= Goal of the exercise =
Go through the records and show each line where the word "https" occurs.

Detected change data
━━━

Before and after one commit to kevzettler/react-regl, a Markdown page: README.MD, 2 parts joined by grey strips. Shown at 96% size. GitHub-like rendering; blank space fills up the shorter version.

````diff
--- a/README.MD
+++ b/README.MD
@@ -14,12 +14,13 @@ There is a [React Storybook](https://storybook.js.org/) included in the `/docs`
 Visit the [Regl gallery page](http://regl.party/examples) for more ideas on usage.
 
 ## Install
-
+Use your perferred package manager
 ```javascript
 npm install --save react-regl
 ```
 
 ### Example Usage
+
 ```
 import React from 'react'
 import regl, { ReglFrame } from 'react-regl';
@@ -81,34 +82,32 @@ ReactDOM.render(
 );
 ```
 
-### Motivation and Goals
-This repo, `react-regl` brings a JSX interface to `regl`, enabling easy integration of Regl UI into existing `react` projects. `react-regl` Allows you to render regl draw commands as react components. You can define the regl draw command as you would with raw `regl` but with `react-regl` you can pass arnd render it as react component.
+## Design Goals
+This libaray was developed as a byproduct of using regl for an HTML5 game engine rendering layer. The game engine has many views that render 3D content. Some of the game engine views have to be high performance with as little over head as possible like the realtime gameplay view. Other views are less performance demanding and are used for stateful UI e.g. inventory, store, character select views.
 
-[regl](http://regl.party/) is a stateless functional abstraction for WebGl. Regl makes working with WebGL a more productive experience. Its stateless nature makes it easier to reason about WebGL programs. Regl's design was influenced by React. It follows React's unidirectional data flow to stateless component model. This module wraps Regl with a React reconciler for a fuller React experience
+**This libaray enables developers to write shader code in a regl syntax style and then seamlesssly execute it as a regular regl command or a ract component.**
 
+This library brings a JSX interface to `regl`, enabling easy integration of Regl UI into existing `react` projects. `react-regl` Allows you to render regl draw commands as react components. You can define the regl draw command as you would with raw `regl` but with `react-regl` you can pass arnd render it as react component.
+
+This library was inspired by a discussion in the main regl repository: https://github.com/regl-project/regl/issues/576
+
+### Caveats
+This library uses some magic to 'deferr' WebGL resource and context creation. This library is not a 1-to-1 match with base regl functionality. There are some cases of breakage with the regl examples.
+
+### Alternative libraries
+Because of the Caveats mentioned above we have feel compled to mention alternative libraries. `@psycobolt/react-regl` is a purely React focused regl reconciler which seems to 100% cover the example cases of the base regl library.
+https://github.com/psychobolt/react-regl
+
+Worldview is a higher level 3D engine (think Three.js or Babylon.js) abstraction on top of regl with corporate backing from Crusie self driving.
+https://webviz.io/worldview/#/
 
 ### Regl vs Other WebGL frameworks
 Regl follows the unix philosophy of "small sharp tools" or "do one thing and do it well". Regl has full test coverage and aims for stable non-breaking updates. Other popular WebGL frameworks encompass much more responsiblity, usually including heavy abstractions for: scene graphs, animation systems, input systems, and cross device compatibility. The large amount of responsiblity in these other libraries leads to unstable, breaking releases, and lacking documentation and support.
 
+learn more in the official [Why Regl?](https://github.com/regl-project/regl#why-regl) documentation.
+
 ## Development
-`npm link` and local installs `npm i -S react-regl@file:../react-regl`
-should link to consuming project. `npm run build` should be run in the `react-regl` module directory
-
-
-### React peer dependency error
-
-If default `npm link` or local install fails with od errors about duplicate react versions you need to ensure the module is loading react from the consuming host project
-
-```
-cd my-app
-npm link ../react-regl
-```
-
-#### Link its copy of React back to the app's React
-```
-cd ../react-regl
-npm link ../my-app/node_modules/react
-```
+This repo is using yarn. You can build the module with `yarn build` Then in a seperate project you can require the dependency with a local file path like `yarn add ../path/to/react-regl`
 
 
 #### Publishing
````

━━━

= Problem solution =
@@ -14,12 +14,13 @@ There is a [React Storybook](https://storybook.js.org/) included in the `/docs`
+This library was inspired by a discussion in the main regl repository: https://github.com/regl-project/regl/issues/576
+https://github.com/psychobolt/react-regl
+https://webviz.io/worldview/#/
+learn more in the official [Why Regl?](https://github.com/regl-project/regl#why-regl) documentation.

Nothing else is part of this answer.